**** DATA EXCERPTS

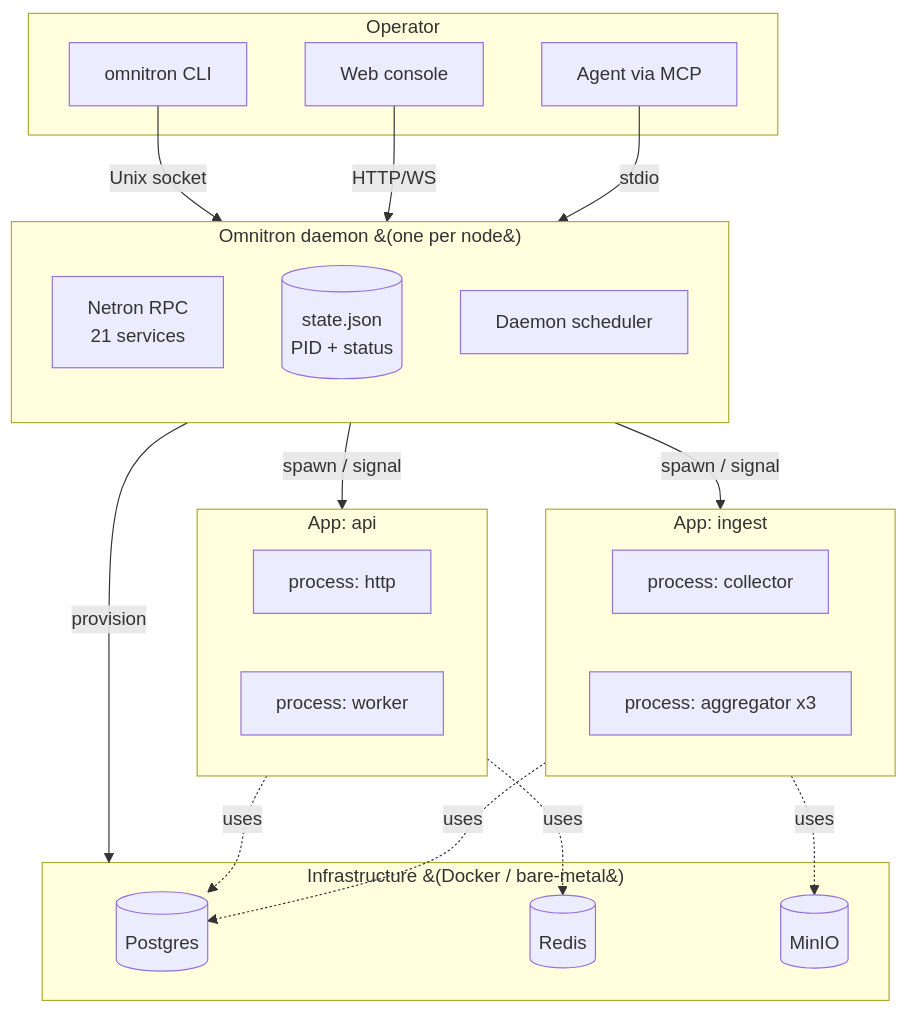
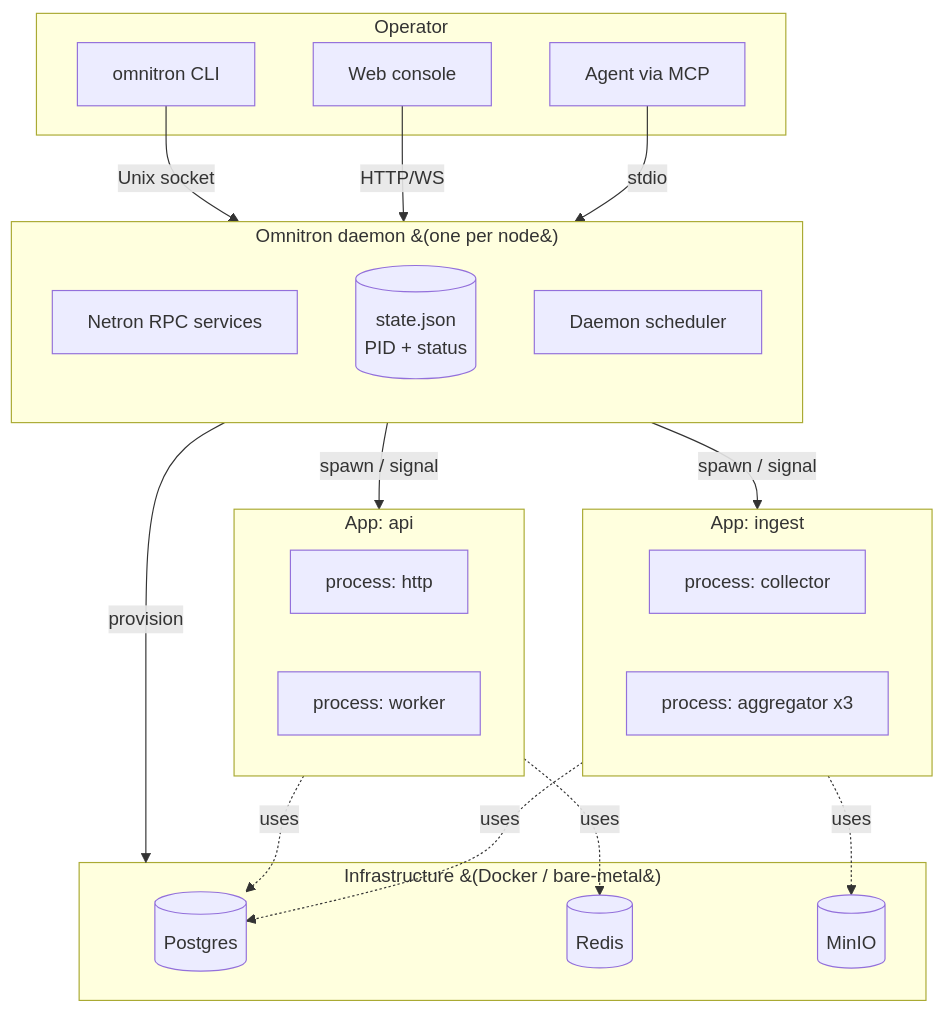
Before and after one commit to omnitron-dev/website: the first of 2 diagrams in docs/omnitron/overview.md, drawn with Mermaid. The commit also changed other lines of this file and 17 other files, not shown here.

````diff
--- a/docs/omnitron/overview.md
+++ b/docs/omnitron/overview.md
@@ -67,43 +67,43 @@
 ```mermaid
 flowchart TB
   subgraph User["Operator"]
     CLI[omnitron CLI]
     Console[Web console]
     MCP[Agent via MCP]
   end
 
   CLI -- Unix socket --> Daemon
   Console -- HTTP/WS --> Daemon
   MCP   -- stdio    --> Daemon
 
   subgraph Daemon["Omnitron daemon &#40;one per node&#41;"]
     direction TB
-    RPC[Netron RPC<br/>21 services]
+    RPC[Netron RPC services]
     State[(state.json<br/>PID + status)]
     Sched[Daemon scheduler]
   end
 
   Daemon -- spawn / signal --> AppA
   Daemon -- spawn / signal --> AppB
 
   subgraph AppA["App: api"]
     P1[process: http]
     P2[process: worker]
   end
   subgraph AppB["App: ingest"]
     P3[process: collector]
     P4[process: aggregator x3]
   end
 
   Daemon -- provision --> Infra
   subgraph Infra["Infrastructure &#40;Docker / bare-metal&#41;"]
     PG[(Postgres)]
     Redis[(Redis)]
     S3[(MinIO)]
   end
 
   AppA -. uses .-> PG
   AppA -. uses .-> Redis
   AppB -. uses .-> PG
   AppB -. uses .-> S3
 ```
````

********

- EXERCISE DESCRIPTION
Return, from the material above, every line with the word "process".

- TASK SOLUTION
     P1[process: http]
     P2[process: worker]
     P3[process: collector]
     P4[process: aggregator x3]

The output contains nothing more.